This Orwellian logic is repeated by the government attorneys, who are demanding that not only does the President have this unchecked authority, but that no court has any authority to even consider the constitutionality of any presidential policy so long as the president says it’s a matter of national security. From the AP article on today’s hearing:
The ACLU said the state-secrets argument is irrelevant because the Bush administration already has publicly revealed enough information about the program for Taylor to rule.
But government attorney Anthony J. Coppolino told the judge that the case cannot be decided based on a “scant public record.”
“This case does not involve easy questions,” he said. “It’s a case that requires a robust factual record.”
Well yes, it does. In order to decide whether the program is or is not constitutional, the court has to know who is being spied on, by what means, and for what purpose. But the administration’s position is that the courts cannot even look at such evidence, even if the court operates in secret (which is why they refuse to go to the FISA court). This isn’t about secrecy. If they wanted to, they could submit for warrants to the FISA court, which has turned down far less than 1/10th of a percent of all warrant requests in its history.
That court operates in secret, so none of the factual information they would have to file to justify their warrant would be made public. The fact that they refuse to do so strongly suggests two things. A) they’re lying when they claim that secrecy is the reason for their policy of ignoring the proper court authorities for issuing warrants for the gathering of foreign intelligence; and B) they know that the facts don’t support a finding of probable cause and thus they won’t get approval of the warrants.
Which means that what they really mean when they say that they can’t lay out the factual record is that they know that record does not meet the constitutional requirement (read the 4th amendment, the standard is in there quite explicitly) for the issuing of such warrants. So the Bush administration’s solution is to simply cut out the FISA court entirely, then claim that no other court is secret enough to review the evidence. It’s a perfect little force field they’ve built up around their policy, a force field that guarantees that no one other than the President himself gets to even look at the matter to decide whether it’s constitutionally legitimate or not. In other words, total executive control with no checks and balances whatsoever.
And then we have other staclueless people like Sean Hackbarth, writing at The American Mind:

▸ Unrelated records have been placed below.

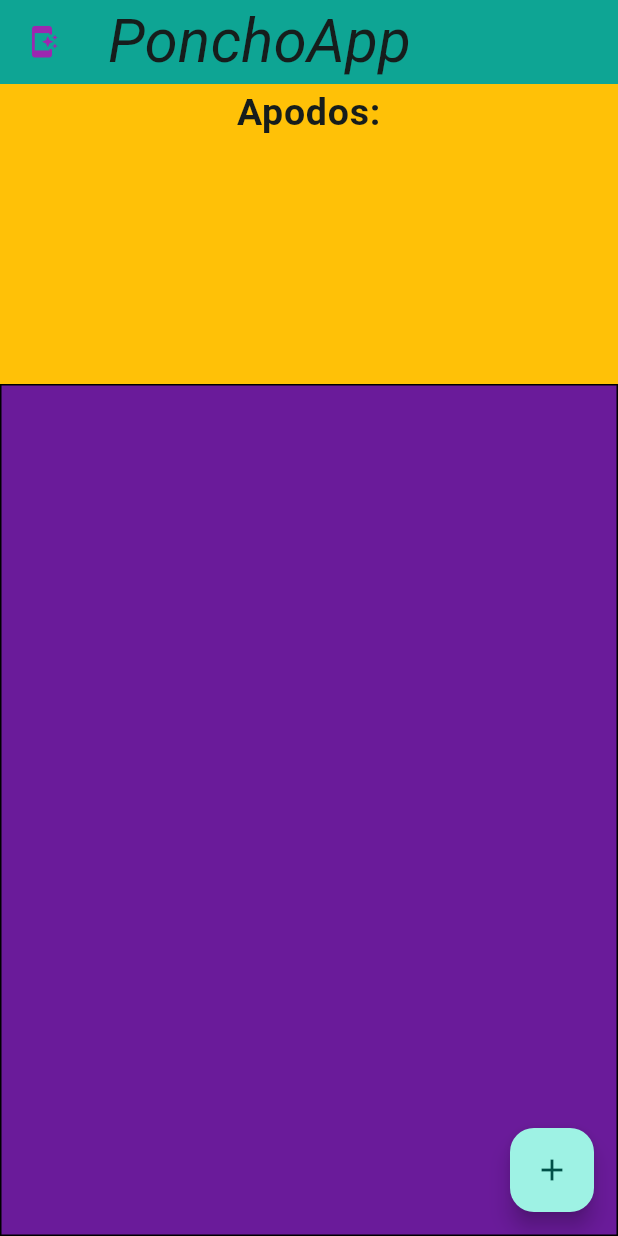
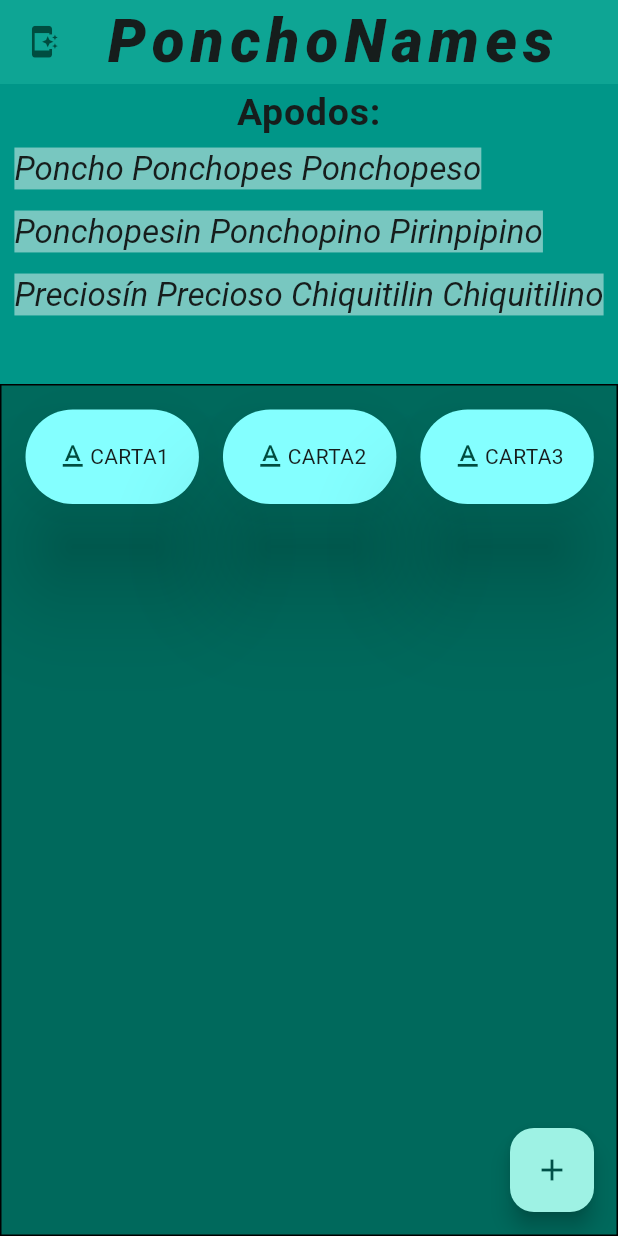
Before and after one commit to KahanaEnder/real_app, a Flutter app: the screen it shows after launch, on a phone screen of 412 x 824 dp. Run offline on Flutter 3.47's test engine with Material 3 defaults, Android fonts, the phone set to English and light mode, and no system bars.

Commit message:
Ajustamos los estilos del titulo, el body y creamos un componente de cards ademas de estructurar mejor los widgets

```diff
--- a/lib/view/components/my_body.dart
+++ b/lib/view/components/my_body.dart
@@ -1,4 +1,5 @@
 import 'package:flutter/material.dart';
+import 'package:real_app/view/components/my_cards.dart';
 
 class MyBody extends StatelessWidget {
   const MyBody({
@@ -14,12 +15,21 @@ class MyBody extends StatelessWidget {
           Container(
             height: 200,
             width: double.infinity,
-            color: Colors.amber,
-            child: Text(
-                        "Apodos:",
-                        style: Theme.of(context).textTheme.bodyLarge,
-                        textAlign: TextAlign.center,
-                        ),
+            color: Colors.tealAccent[500],
+            child: Column(
+              children: [
+                Text(
+                            "Apodos:",
+                            style: Theme.of(context).textTheme.bodyLarge,
+                            textAlign: TextAlign.center,
+                            ),
+                Text("Poncho Ponchopes Ponchopeso\nPonchopesin Ponchopino Pirinpipino\nPreciosín Precioso Chiquitilin Chiquitilino",
+                    style: Theme.of(context).textTheme.titleLarge?.copyWith(fontSize: 22,backgroundColor: Color.fromARGB(120, 255, 255, 255),shadows: List.filled(3, Shadow(color: Colors.black),growable: false)),
+                    overflow: TextOverflow.ellipsis,
+                    strutStyle: StrutStyle(height: 3),
+                    )
+              ],
+            ),
             ),
           Expanded(
 
@@ -31,10 +41,22 @@ class MyBody extends StatelessWidget {
 
               decoration: BoxDecoration(
                                         border: Border.all(),
-                                        color: Colors.purple[800],
+                                        color: Colors.teal[800],
                                         borderRadius: BorderRadius.vertical(),
                                         shape: BoxShape.rectangle,
                                         ),
+              child: Column(
+                children: [
+                  Row(
+                    mainAxisAlignment: MainAxisAlignment.center,
+                    children: [
+                      MyCards(texto: "CARTA1"),
+                      MyCards(texto: "CARTA2",),
+                      MyCards(texto: "CARTA3",),
+                    ],
+                  ),
+                ],
+              ),
 
             ),
           ),
--- /dev/null
+++ b/lib/view/components/my_cards.dart
@@ -0,0 +1,33 @@
+import 'package:flutter/material.dart';
+
+class MyCards extends StatelessWidget {
+  final String texto;
+  const MyCards({
+    super.key,
+    required this.texto,
+  });
+
+  @override
+  Widget build(BuildContext context) {
+    return GestureDetector(
+      onTap: () {
+      },
+      child: Card(
+        color: Colors.cyanAccent[100],
+        elevation: 30, //Sombra debajo de las cartas que les da un efecto tridimensional
+        margin: const EdgeInsets.all(8),
+        shape: StadiumBorder(),
+        child: Padding(
+          padding: const EdgeInsets.all(20),
+          child: Row(
+            children: [
+              Icon(Icons.text_format),//Despues agregar el Icon al constructor
+              Text(texto),
+            ],
+          ),
+        ),
+
+      ),
+    );
+  }
+}
--- a/lib/view/components/my_materials.dart
+++ b/lib/view/components/my_materials.dart
@@ -32,7 +32,7 @@ class MyMaterials extends StatelessWidget {
             ),
         iconTheme: IconThemeData(
           size: 23,
-          color: Colors.purple,
+          color: Colors.teal[900],
           weight: 200,
           opacity: 1,
           opticalSize: 36,
@@ -42,7 +42,7 @@ class MyMaterials extends StatelessWidget {
 
         tooltipTheme: TooltipThemeData(
           decoration: BoxDecoration(border: Border.all(),
-                                    color: Colors.amber,
+                                    color: Colors.deepOrange,
                                     borderRadius: BorderRadius.circular(20),
                                     shape: BoxShape.rectangle,
 
@@ -55,7 +55,7 @@ class MyMaterials extends StatelessWidget {
 
         buttonTheme: ButtonThemeData(
           colorScheme: Theme.of(context).colorScheme,
-          hoverColor: Colors.amber,
+          hoverColor: Colors.deepPurple,
           shape: StadiumBorder(),
 
         ),
--- a/lib/view/home_screen.dart
+++ b/lib/view/home_screen.dart
@@ -19,12 +19,15 @@ class HomeScreen extends StatelessWidget {
           size: Theme.of(context).iconTheme.size,),
 
         title: Text(
-          "PonchoApp",
-          style: Theme.of(context).textTheme.titleLarge,
+          "PonchoNames",
+          style: Theme.of(context).textTheme.titleLarge?.copyWith(letterSpacing: 4,fontWeight: FontWeight.w900,),
           textAlign: TextAlign.end,),
 
       ),
       body: MyBody(),
+
+
+
       floatingActionButton: FloatingActionButton(
         onPressed: () {},
         tooltip: "Añadir",
```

Suppose Judge Anna Diggs Taylor agrees with the ACLU and orders the program shut down. Is the ACLU willing to accept responsibility for another terrorist attack on U.S. soil? It’s easy to preen about civil liberties in the abstract when not all the facts are known.
It’s even easier to claim that the other side can’t make their case because they don’t have all the facts while refusing to make the facts known. This is rather like breaking a man’s leg and then criticizing him for walking with a limp.